BEYOND THE NUMBERS
Taxing College Endowment Income No Way to Pay for Regressive Tax Cuts
The House- and Senate-passed Republican tax bills each impose a 1.4 percent excise tax on the income from endowments of some private colleges and universities. The idea appears to stem from a larger proposal, as explained below, to boost educational opportunities for low- and moderate-income students. Congressional Republicans, however, are using the tax to help pay for tax cuts that mainly benefit wealthy households and profitable corporations, while dropping the rest of the education proposal.
In a 2016 House Ways and Means Committee hearing, Mark Schneider, an American Institutes for Research Vice President and Institute Fellow, called for a similarly structured tax on college endowment incomes. But to keep the tax from hitting the funds that schools use to provide financial aid — which would make it harder for lower- and middle-income students to attend college — Schneider recommended offsetting each school's tax liability by the amount it devotes to financial aid for students who qualify for Pell Grants. He also recommended that federal policymakers use the revenue to improve community college affordability, as those schools’ students often lack access to the same resources as other students, and the schools themselves have smaller pools of financial aid available for students.
Whatever one may think of the Schneider proposal, the provision in the House and Senate tax bills is much different. Both bills would impose a tax on private endowments of a certain size, regardless of how much the schools spend on financial aid or any other measure of access and affordability. The House proposal applies to schools whose endowments exceed $250,000 per student, which would affect 66 schools, according to the think tank New America; the Senate raised the threshold to $500,000 per student, reducing the number of affected schools to 30.
The House provision would generate an estimated $2.5 billion in revenue over ten years; the Senate’s would generate $1.8 billion. Neither bill would direct those funds toward making college more affordable to community college students, using them instead to help finance tax cuts that would overwhelmingly benefit high-income households and wealthy corporations.
Proponents have offered no rationale for this tax other than to raise revenue. The American Council on Education, on behalf of 46 other higher education groups, has warned that it would reduce endowment funds available for scholarships, as well as research and educational programs, at their schools.
Making higher education more broadly accessible and affordable — and ensuring that colleges and universities serve a wide range of students — should be a national priority, both because it reflects our values of helping everyone meet their full potential and because a better educated workforce is good for economic growth.
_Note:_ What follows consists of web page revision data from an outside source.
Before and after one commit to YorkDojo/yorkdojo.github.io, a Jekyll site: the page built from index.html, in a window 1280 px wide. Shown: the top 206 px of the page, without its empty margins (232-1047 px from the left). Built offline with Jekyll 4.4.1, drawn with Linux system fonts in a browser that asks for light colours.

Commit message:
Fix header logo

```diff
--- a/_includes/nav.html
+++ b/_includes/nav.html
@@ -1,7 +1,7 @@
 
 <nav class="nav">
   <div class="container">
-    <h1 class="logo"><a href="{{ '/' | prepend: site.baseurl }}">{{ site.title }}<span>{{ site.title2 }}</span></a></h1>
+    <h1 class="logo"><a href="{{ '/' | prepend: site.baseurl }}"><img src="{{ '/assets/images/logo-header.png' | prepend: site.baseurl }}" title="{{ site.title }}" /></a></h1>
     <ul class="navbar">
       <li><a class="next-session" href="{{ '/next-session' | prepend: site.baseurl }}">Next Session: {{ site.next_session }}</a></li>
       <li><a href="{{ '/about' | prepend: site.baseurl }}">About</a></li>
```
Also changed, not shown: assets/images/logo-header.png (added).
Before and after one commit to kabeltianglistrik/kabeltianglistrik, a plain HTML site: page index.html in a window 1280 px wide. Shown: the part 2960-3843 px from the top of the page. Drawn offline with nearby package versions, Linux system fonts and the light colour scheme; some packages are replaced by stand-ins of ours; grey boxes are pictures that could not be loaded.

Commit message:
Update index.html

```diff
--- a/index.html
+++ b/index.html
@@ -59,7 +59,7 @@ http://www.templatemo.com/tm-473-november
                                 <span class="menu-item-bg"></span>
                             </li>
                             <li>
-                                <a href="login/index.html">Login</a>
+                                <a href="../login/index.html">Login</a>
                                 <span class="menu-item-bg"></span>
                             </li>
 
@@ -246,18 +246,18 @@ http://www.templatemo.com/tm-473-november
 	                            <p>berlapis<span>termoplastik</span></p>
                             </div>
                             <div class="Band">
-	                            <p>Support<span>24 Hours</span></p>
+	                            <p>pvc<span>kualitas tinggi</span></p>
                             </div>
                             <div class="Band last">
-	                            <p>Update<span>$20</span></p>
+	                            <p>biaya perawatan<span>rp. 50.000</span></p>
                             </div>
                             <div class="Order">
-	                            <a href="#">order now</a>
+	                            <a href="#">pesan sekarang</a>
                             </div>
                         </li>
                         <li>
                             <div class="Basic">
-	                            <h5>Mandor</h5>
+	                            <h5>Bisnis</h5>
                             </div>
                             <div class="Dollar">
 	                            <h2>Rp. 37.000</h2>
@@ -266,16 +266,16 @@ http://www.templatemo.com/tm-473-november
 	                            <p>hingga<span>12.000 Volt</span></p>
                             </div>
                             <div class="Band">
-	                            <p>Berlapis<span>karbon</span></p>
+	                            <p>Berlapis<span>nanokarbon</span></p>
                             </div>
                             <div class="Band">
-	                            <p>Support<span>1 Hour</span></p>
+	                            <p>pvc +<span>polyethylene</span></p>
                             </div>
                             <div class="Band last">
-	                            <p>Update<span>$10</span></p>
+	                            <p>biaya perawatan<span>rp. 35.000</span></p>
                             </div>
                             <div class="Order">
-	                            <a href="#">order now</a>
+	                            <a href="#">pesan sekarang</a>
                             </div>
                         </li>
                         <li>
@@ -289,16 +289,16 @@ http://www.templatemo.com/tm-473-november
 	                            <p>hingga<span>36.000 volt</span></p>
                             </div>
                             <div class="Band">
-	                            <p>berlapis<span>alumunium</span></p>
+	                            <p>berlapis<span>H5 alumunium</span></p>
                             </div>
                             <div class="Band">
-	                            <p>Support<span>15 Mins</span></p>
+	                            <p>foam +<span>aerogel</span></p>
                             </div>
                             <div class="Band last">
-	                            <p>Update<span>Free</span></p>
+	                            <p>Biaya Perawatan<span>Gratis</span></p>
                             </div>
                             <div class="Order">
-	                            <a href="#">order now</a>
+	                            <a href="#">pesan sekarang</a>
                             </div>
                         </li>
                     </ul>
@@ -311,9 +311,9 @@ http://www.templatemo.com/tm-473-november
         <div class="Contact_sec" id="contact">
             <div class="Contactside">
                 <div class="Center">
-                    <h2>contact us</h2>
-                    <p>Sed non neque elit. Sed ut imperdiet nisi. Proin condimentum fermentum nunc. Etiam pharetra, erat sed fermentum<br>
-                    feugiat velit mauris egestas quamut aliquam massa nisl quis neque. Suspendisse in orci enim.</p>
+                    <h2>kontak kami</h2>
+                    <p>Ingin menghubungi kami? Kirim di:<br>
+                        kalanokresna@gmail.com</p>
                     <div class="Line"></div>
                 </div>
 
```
Stanford economist Raj Chetty and others have raised valid criticisms about how much elite colleges and universities are using their large endowments to provide upward mobility to lower- and middle-income students. But taxing certain colleges’ endowments and using the savings to help pay for highly regressive tax cuts would hardly advance opportunity.